Turns out, it was a rat carrying food back to its hole
a small dark place where light gives way and sells itself short
I am aware of places like this.
Steve took aim and pushed through
He felt the pinpoint break the surface
then he withered like a leaf
swaying through the air in an autumn breeze.
Ever see the inside of your mind?
Ever slip through a tiny window
and come through the other side
whole and totally painless?
It’s like that.
The other side, I mean:
painless and unconcerned.
I could go away, I thought to myself.
I could take off in a second
and be someone else in some other place.
I could kick. You know?
I could cut like a knife through the breeze, and just like that . . .
I’d be free.
Instead, I euthanized the clock
watching minutes die
and powder dissolve
into the basin of a filthy spoon.
I guess there are different kinds of freedom.

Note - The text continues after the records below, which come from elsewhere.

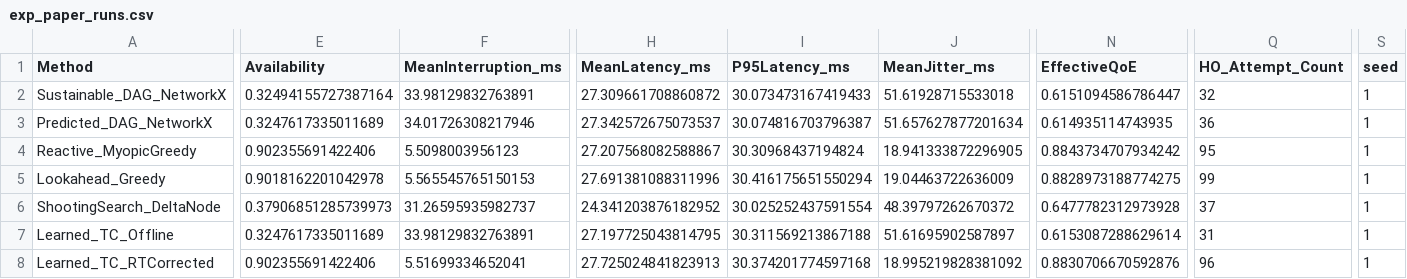
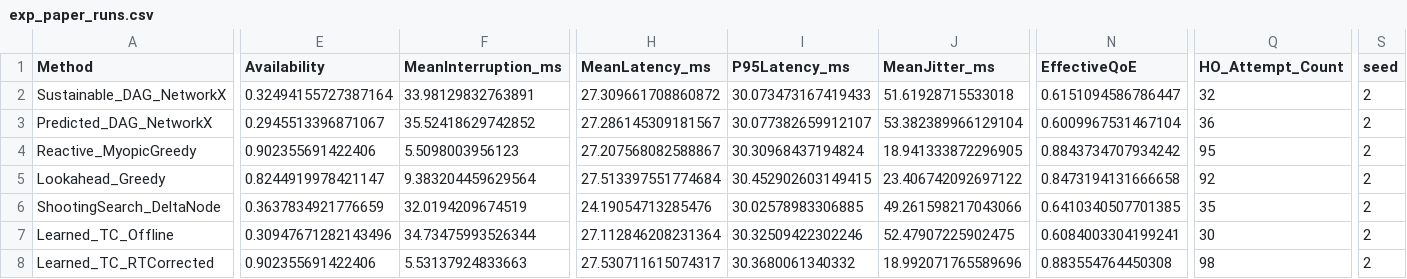
Before and after one commit to sunggyeong/TC_HO, a CSV file: results_eval/normal/exp_paper_runs.csv, drawn as a sheet; only a part is shown, gaps mark what is left out; the diff covers the shown part only; the diff names each change by its address in the sheet, - before the commit and + after, or states it on an @@ line.

```diff
--- a/results_eval/normal/exp_paper_runs.csv
+++ b/results_eval/normal/exp_paper_runs.csv
-S2:S8 (seed): 1
+S2:S8 (seed): 2
-E3 (Availability): 0.3247617335011689
+E3 (Availability): 0.2945513396871067
-F3 (MeanInterruption_ms): 34.01726308217946
+F3 (MeanInterruption_ms): 35.52418629742852
-H3 (MeanLatency_ms): 27.342572675073537
+H3 (MeanLatency_ms): 27.286145309181567
-I3 (P95Latency_ms): 30.074816703796387
+I3 (P95Latency_ms): 30.077382659912107
-J3 (MeanJitter_ms): 51.657627877201634
+J3 (MeanJitter_ms): 53.382389966129104
-N3 (EffectiveQoE): 0.614935114743935
+N3 (EffectiveQoE): 0.6009967531467104
-E5 (Availability): 0.9018162201042978
+E5 (Availability): 0.8244919978421147
-F5 (MeanInterruption_ms): 5.565545765150153
+F5 (MeanInterruption_ms): 9.383204459629564
-H5 (MeanLatency_ms): 27.691381088311996
+H5 (MeanLatency_ms): 27.513397551774684
-I5 (P95Latency_ms): 30.416175651550294
+I5 (P95Latency_ms): 30.452902603149415
-J5 (MeanJitter_ms): 19.04463722636009
+J5 (MeanJitter_ms): 23.406742092697122
-N5 (EffectiveQoE): 0.8828973188774275
+N5 (EffectiveQoE): 0.8473194131666658
-Q5 (HO_Attempt_Count): 99
+Q5 (HO_Attempt_Count): 92
-E6 (Availability): 0.37906851285739973
+E6 (Availability): 0.3637834921776659
-F6 (MeanInterruption_ms): 31.26595935982737
+F6 (MeanInterruption_ms): 32.0194209674519
-H6 (MeanLatency_ms): 24.341203876182952
+H6 (MeanLatency_ms): 24.19054713285476
-I6 (P95Latency_ms): 30.025252437591554
+I6 (P95Latency_ms): 30.02578983306885
-J6 (MeanJitter_ms): 48.39797262670372
+J6 (MeanJitter_ms): 49.261598217043066
-N6 (EffectiveQoE): 0.6477782312973928
+N6 (EffectiveQoE): 0.6410340507701385
-Q6 (HO_Attempt_Count): 37
+Q6 (HO_Attempt_Count): 35
-E7 (Availability): 0.3247617335011689
+E7 (Availability): 0.30947671282143496
-F7 (MeanInterruption_ms): 33.98129832763891
+F7 (MeanInterruption_ms): 34.73475993526344
-H7 (MeanLatency_ms): 27.197725043814795
+H7 (MeanLatency_ms): 27.112846208231364
-I7 (P95Latency_ms): 30.311569213867188
+I7 (P95Latency_ms): 30.32509422302246
-J7 (MeanJitter_ms): 51.61695902587897
+J7 (MeanJitter_ms): 52.47907225902475
-N7 (EffectiveQoE): 0.6153087288629614
+N7 (EffectiveQoE): 0.6084003304199241
-Q7 (HO_Attempt_Count): 31
+Q7 (HO_Attempt_Count): 30
-F8 (MeanInterruption_ms): 5.51699334652041
+F8 (MeanInterruption_ms): 5.53137924833663
-H8 (MeanLatency_ms): 27.725024841823913
+H8 (MeanLatency_ms): 27.530711615074317
-I8 (P95Latency_ms): 30.374201774597168
+I8 (P95Latency_ms): 30.3680061340332
-J8 (MeanJitter_ms): 18.995219828381092
+J8 (MeanJitter_ms): 18.992071765589696
-N8 (EffectiveQoE): 0.8830706670592876
+N8 (EffectiveQoE): 0.883554764450308
-Q8 (HO_Attempt_Count): 96
+Q8 (HO_Attempt_Count): 98
```
Also changed, not shown: 1 edited cell elsewhere in this file, results_eval/normal/exp_paper_summary.csv, results_eval/paper_stress/exp_paper_summary.csv, 15 other files.
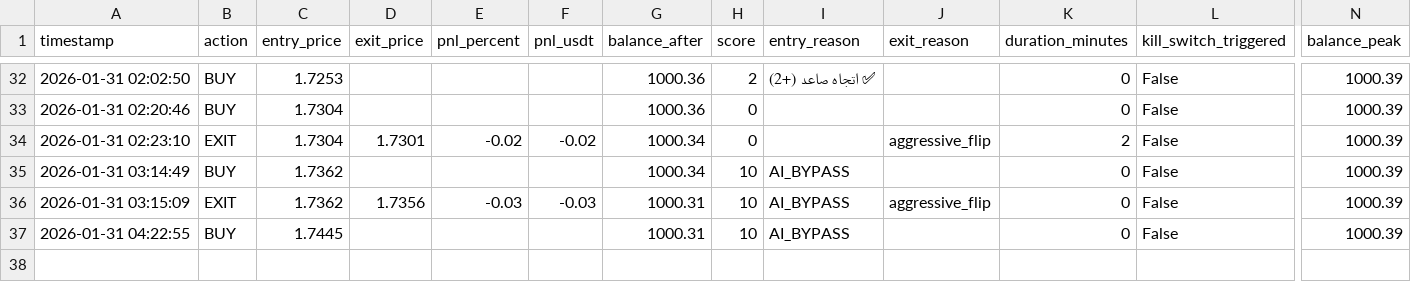
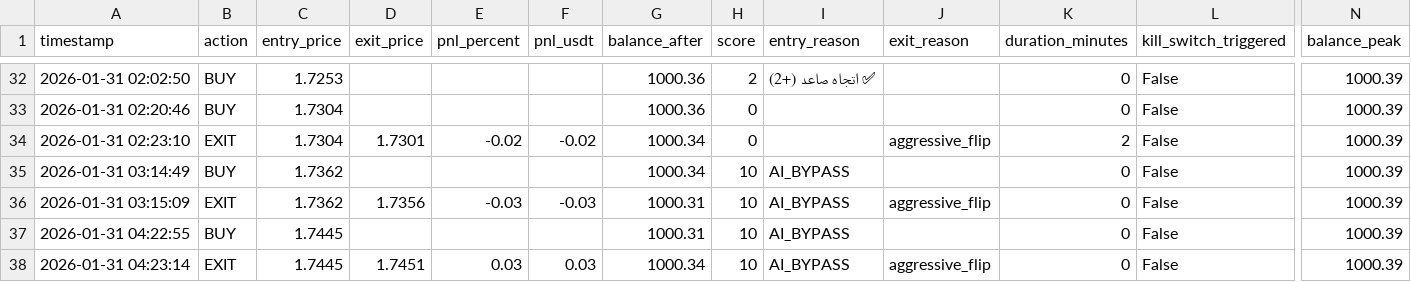
Before and after one commit to sam71Altman/xrp-trading, a CSV file: paper_trades.csv, drawn as a sheet; only a part is shown, gaps mark what is left out; rows hold the shown columns only; the diff names each change by its address in the sheet, - before the commit and + after, or states it on an @@ line.

```diff
--- a/paper_trades.csv
+++ b/paper_trades.csv
+row 38: 2026-01-31 04:23:14 | EXIT | 1.7445 | 1.7451 | 0.03 | 0.03 | 1000.34 | 10 | AI_BYPASS | aggressive_flip | 0 | False | 1000.39
```
Also changed, not shown: trades.csv, 2 other files.
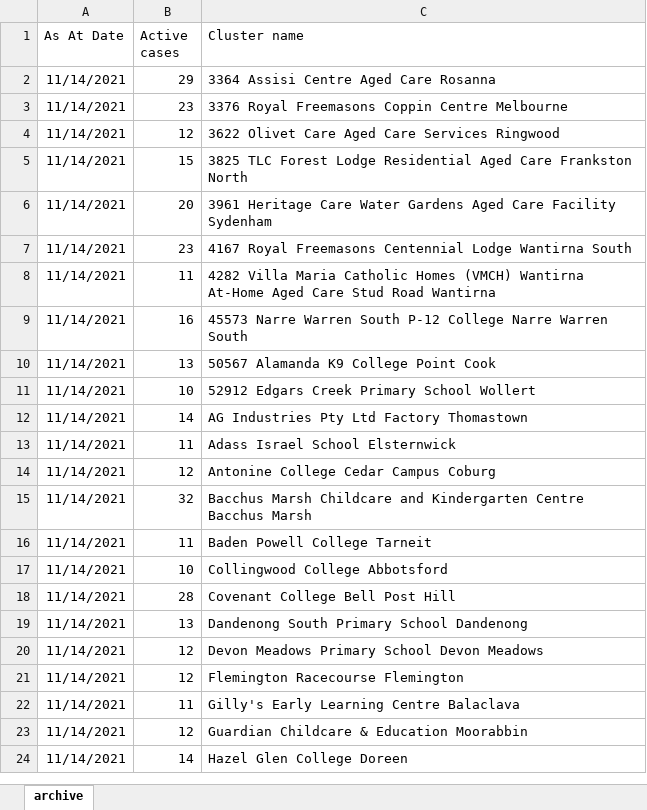
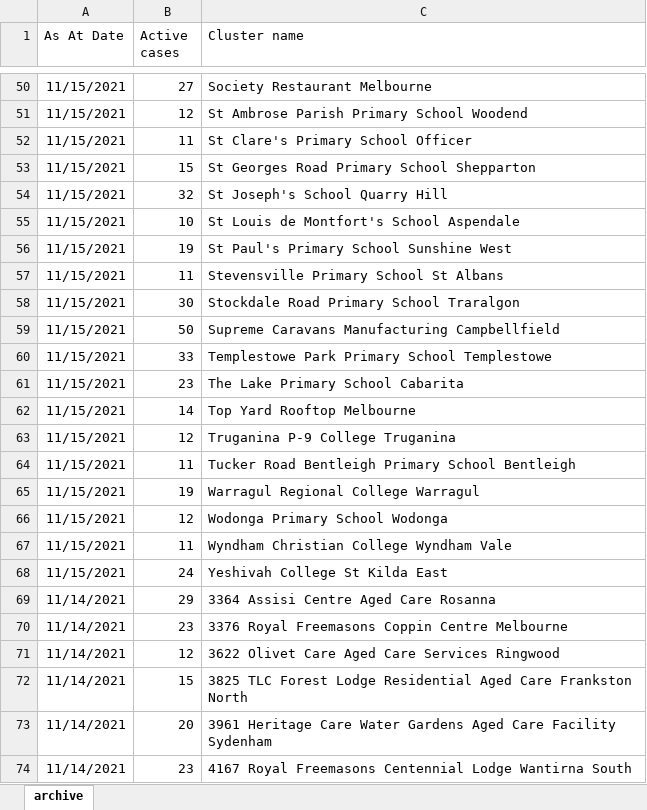
Before and after one commit to Mike-Honey/covid-19-outbreak-paths, an Excel workbook: vic-key-outbreaks_archive.xlsx, sheet archive, drawn as a sheet; only a part is shown, gaps mark what is left out; the shorter side is filled out with more unchanged rows; values as stored, in another font and other column widths than the file's, no borders; table styles not drawn; the diff covers the shown part only; the diff names each change by its address in the sheet, - before the commit and + after, or states it on an @@ line.

```diff
--- a/vic-key-outbreaks_archive.xlsx (sheet archive)
+++ b/vic-key-outbreaks_archive.xlsx (sheet archive)
+row 50: 11/15/2021 | 27 | Society Restaurant Melbourne
+row 51: 11/15/2021 | 12 | St Ambrose Parish Primary School Woodend
+row 52: 11/15/2021 | 11 | St Clare's Primary School Officer
+row 53: 11/15/2021 | 15 | St Georges Road Primary School Shepparton
+row 54: 11/15/2021 | 32 | St Joseph's School Quarry Hill
+row 55: 11/15/2021 | 10 | St Louis de Montfort's School Aspendale
+row 56: 11/15/2021 | 19 | St Paul's Primary School Sunshine West
+row 57: 11/15/2021 | 11 | Stevensville Primary School St Albans
+row 58: 11/15/2021 | 30 | Stockdale Road Primary School Traralgon
+row 59: 11/15/2021 | 50 | Supreme Caravans Manufacturing Campbellfield
+row 60: 11/15/2021 | 33 | Templestowe Park Primary School Templestowe
+row 61: 11/15/2021 | 23 | The Lake Primary School Cabarita
+row 62: 11/15/2021 | 14 | Top Yard Rooftop Melbourne
+row 63: 11/15/2021 | 12 | Truganina P-9 College Truganina
+row 64: 11/15/2021 | 11 | Tucker Road Bentleigh Primary School Bentleigh
+row 65: 11/15/2021 | 19 | Warragul Regional College Warragul
+row 66: 11/15/2021 | 12 | Wodonga Primary School Wodonga
+row 67: 11/15/2021 | 11 | Wyndham Christian College Wyndham Vale
+row 68: 11/15/2021 | 24 | Yeshivah College St Kilda East
```
Also changed, not shown: 48 added rows elsewhere in this sheet, vic-key-outbreaks_0.xlsx.
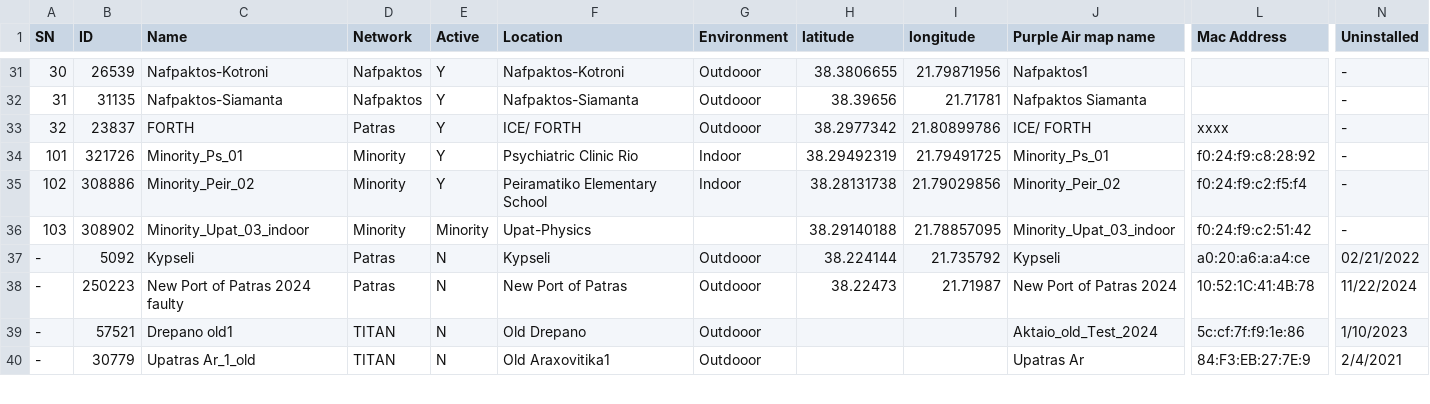
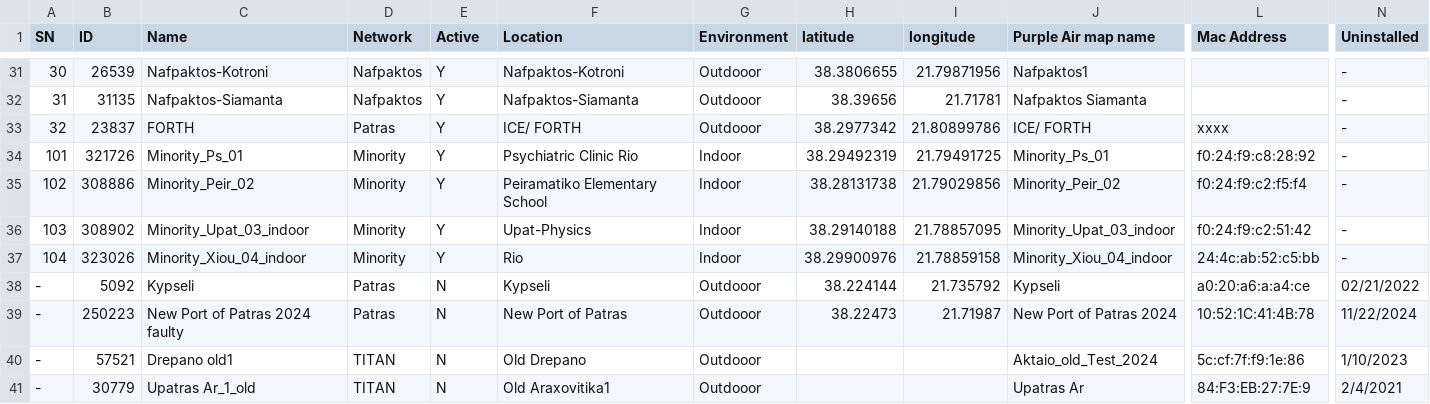
Before and after one commit to gikosmo/patras-pm-network-v2, a CSV file: data/patras_station_list.csv, drawn as a sheet; only a part is shown, gaps mark what is left out; rows hold the shown columns only; the diff names each change by its address in the sheet, - before the commit and + after, or states it on an @@ line.

```diff
--- a/data/patras_station_list.csv
+++ b/data/patras_station_list.csv
-E36 (Active): Minority
+E36 (Active): Y
-G36 (Environment): (empty)
+G36 (Environment): Indoor
+row 37: 104 | 323026 | Minority_Xiou_04_indoor | Minority | Y | Rio | Indoor | 38.29900976 | 21.78859158 | Minority_Xiou_04_indoor | 24:4c:ab:52:c5:bb | -
```
Also changed, not shown: 3 other files.
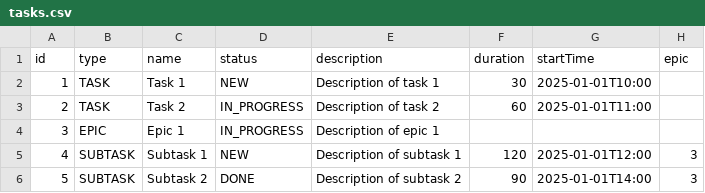
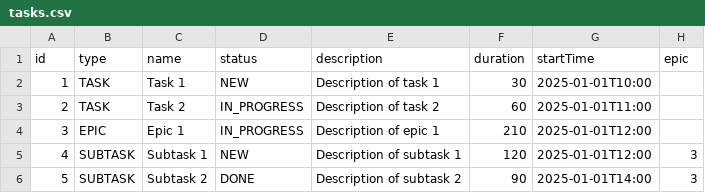
Before and after one commit to n00bertb/java-kanban, a CSV file: src/resources/tasks.csv, drawn as a sheet.

```diff
--- a/src/resources/tasks.csv
+++ b/src/resources/tasks.csv
@@ -3,3 +3,3 @@ id,type,name,status,description,duration,startTime,epic
 2,TASK,Task 2,IN_PROGRESS,Description of task 2,60,2025-01-01T11:00,
-3,EPIC,Epic 1,IN_PROGRESS,Description of epic 1,,,
+3,EPIC,Epic 1,IN_PROGRESS,Description of epic 1,210,2025-01-01T12:00,
 4,SUBTASK,Subtask 1,NEW,Description of subtask 1,120,2025-01-01T12:00,3
```
Also changed, not shown: 3 other files.
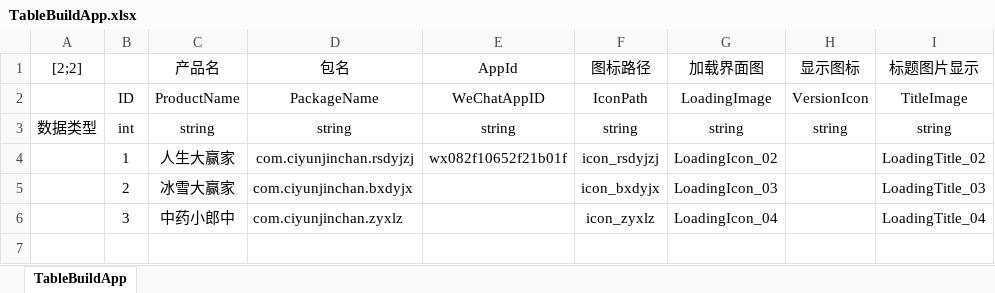
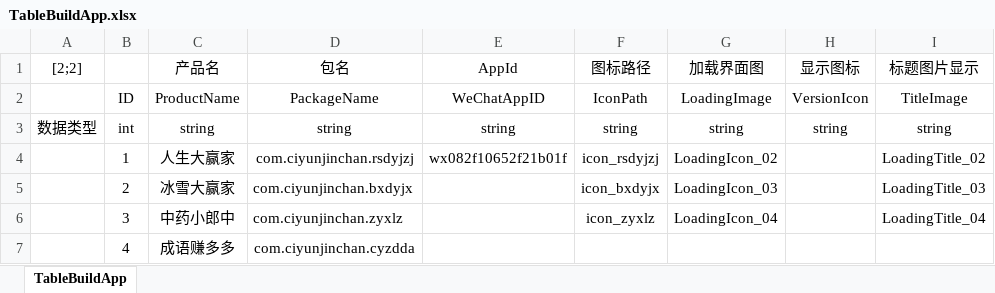
Before and after one commit to Shyf258/AnswerGame, an Excel workbook: Client/Table/TableBuildApp.xlsx, sheet TableBuildApp, drawn as a sheet; values as stored, in another font and other column widths than the file's, no borders; the diff names each change by its address in the sheet, - before the commit and + after, or states it on an @@ line.

```diff
--- a/Client/Table/TableBuildApp.xlsx (sheet TableBuildApp)
+++ b/Client/Table/TableBuildApp.xlsx (sheet TableBuildApp)
+row 7:  | 4 | 成语赚多多 | com.ciyunjinchan.cyzdda
```
Also changed, not shown: 1 other file.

Steve woke up on 9th avenue, just south of 14th where the old city streets turn to cobblestone. The early sun was bright and filtering through the uptown buildings on the Eastside. The summer morning was warm and the humidity was thick. There were no clouds in the sky and the colorful part of morning was newly underway.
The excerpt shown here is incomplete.